Before proceeding, let's identify the megatrends. Some businesses have 5 , some have 8 , others have whatever it is they position as a their focus. In other words, there is some fluidity to the number. However, most agree that the trends include:
-consumerization (almost always #1)
-ubiquitous connectivity ( the thought being is that as we embrace consumerization, there will be the ability to connect)
-emerging markets (I will not delve into this trend in this blog posting, other than acknowledgement)
-virtualization and the cloud (it is mainstream)
-mobility (it is here already)
-visual technology (welcome to the world on high definition)
-social networking (dealing with this in the business context will not be easy)
-immersive experience with big data (a lot to say about unstructured data)
In this blog posting we will address only the macro vision. Future blogs will dig deeper into the megatrend phenomenon.
The objective of this posting, and I would certainly like your point of view, is that the megatrends are not mutually exclusive, they do not stand alone. As a matter of fact certain megatrends are the enablers of other megatrends.
Many businesses now look at the megatrends as possessing the silver bullet to address previously "weak" practice levels. However, this might warrant a second look.
If your business is not at the advanced practice level on asset management (for both hardware and software), security, help desk, charge backs among other practices, the fundamental question is what will the impact of the megatrends be on the enterprise?
Will adoption improve the practice level?
Will adoption eliminate the requirement for a practice set?
In some cases the answer is a qualified - maybe.
Interestingly, with the consumerization taking hold, IT is no longer really empowered in many businesses to say "no", but to advise on how to adopt. There are very few right or wrong answers these days, but having said that, IT still needs to focus on protecting intellectual property, indentity of end users and customers, and protect from intrusions.
In the case of consumerization, as an example, if there is a weak practice level, say in software compliance, consumerization will make that situation pale in comparison. In this case as the example, virtualization and the cloud could be enablers of consumerization.

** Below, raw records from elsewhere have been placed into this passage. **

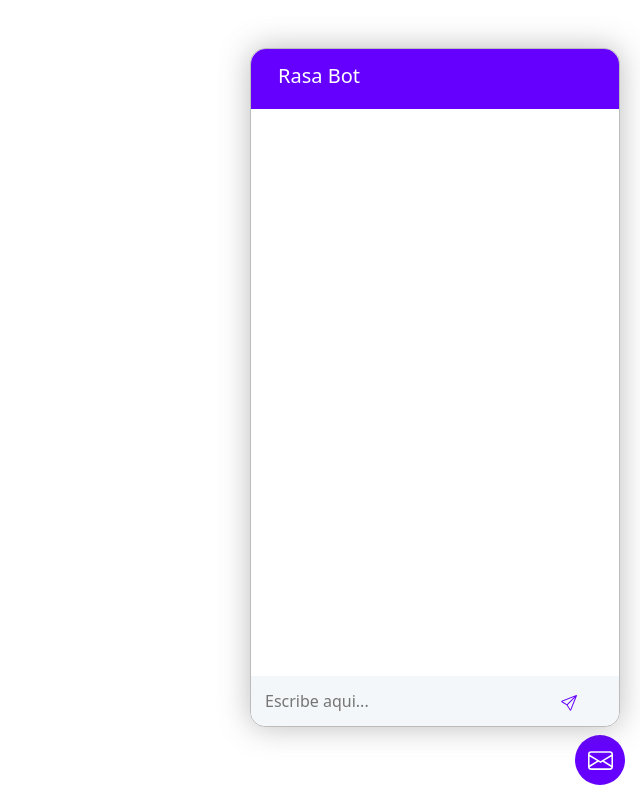
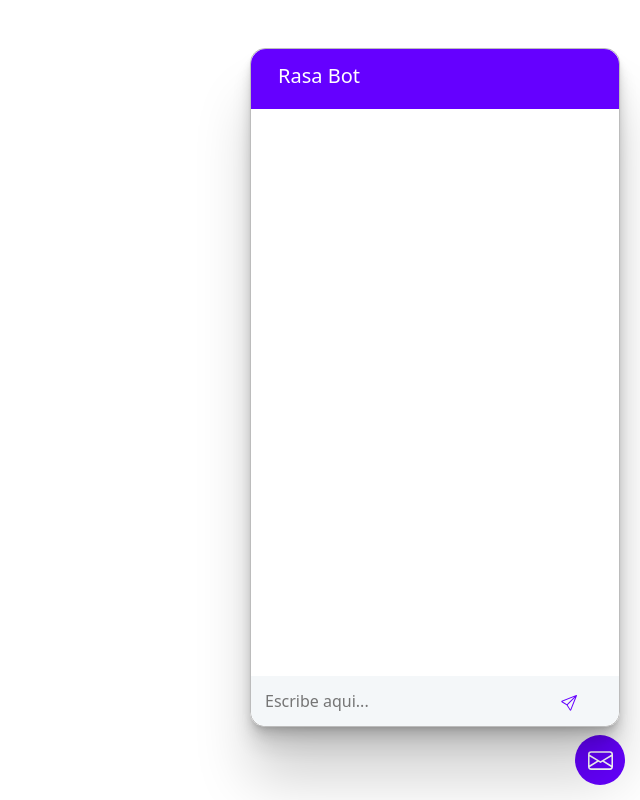
Before and after one commit to ligana46/compass_webchat, a plain HTML site: page index.html in a window 1280 px wide. Both pictures are taken after a click on the button 1240 px from the left and 760 px from the top of the page. Shown: the whole page, without its empty margins (640-1280 px from the left). Drawn offline with nearby package versions, Linux system fonts and the light colour scheme.

Commit message:
improve shadow

```diff
--- a/index.html
+++ b/index.html
@@ -68,7 +68,7 @@
 		    height: 679px;
     		border: 1px solid #5c5c5c69;
     		border-radius: 15px;
-    		box-shadow: 0px 0px 30px #5c5c5c69;
+    		box-shadow: 0 1px 1.5px -1px rgb(0 0 0 / 5%), 0 2.5px 3.7px -1px rgb(0 0 0 / 7%), 0 5px 7px -1px rgb(0 0 0 / 9%), 0 9.7px 12.5px -1px rgb(0 0 0 / 10%), 0 19.7px 23.4px -1px rgb(0 0 0 / 12%), 0 54px 56px -1px rgb(0 0 0 / 17%);
 		}
 
 		#chatHeader {
```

There needs to be more emphasis on secure access to the data that is required to protect the business. When IT cannot say "no", we need to escalate the decision to those in the organization whose job it is to determine how much risk and cost the enterprise is willing to take. One of my observations that I have shared is that IT should simply not take the ball and run.
In the past, organizations were risk adverse and very conservative, we may be in a generation of "reasonable risk taking" (a position by the way, I do not share).
We have all learned in the past that there a few shortcuts to achieve best practices, and that there is not a free ride or free lunch to be had. Continuous process improvement will have entrance and exit costs. If you avoid these costs and simply implement consumerization without a related change in governance and infrastructure, risk is dramatically increases.
Just look at the number of breaches and security statistics in play today as the proof point.
All of the megatrends play together and in my opinion should be viewed holistically as a portfolio for IT to view for the future trend in the enterprise. Every next generation of client computing will have a new technology and approach that can change the landscape, we have a rare opportunity today since we have 8 trends that are all in play at the same time, in the context of a technology refresh cycle, new chipsets, and new operating system.
While this is really complex, it truly is exciting.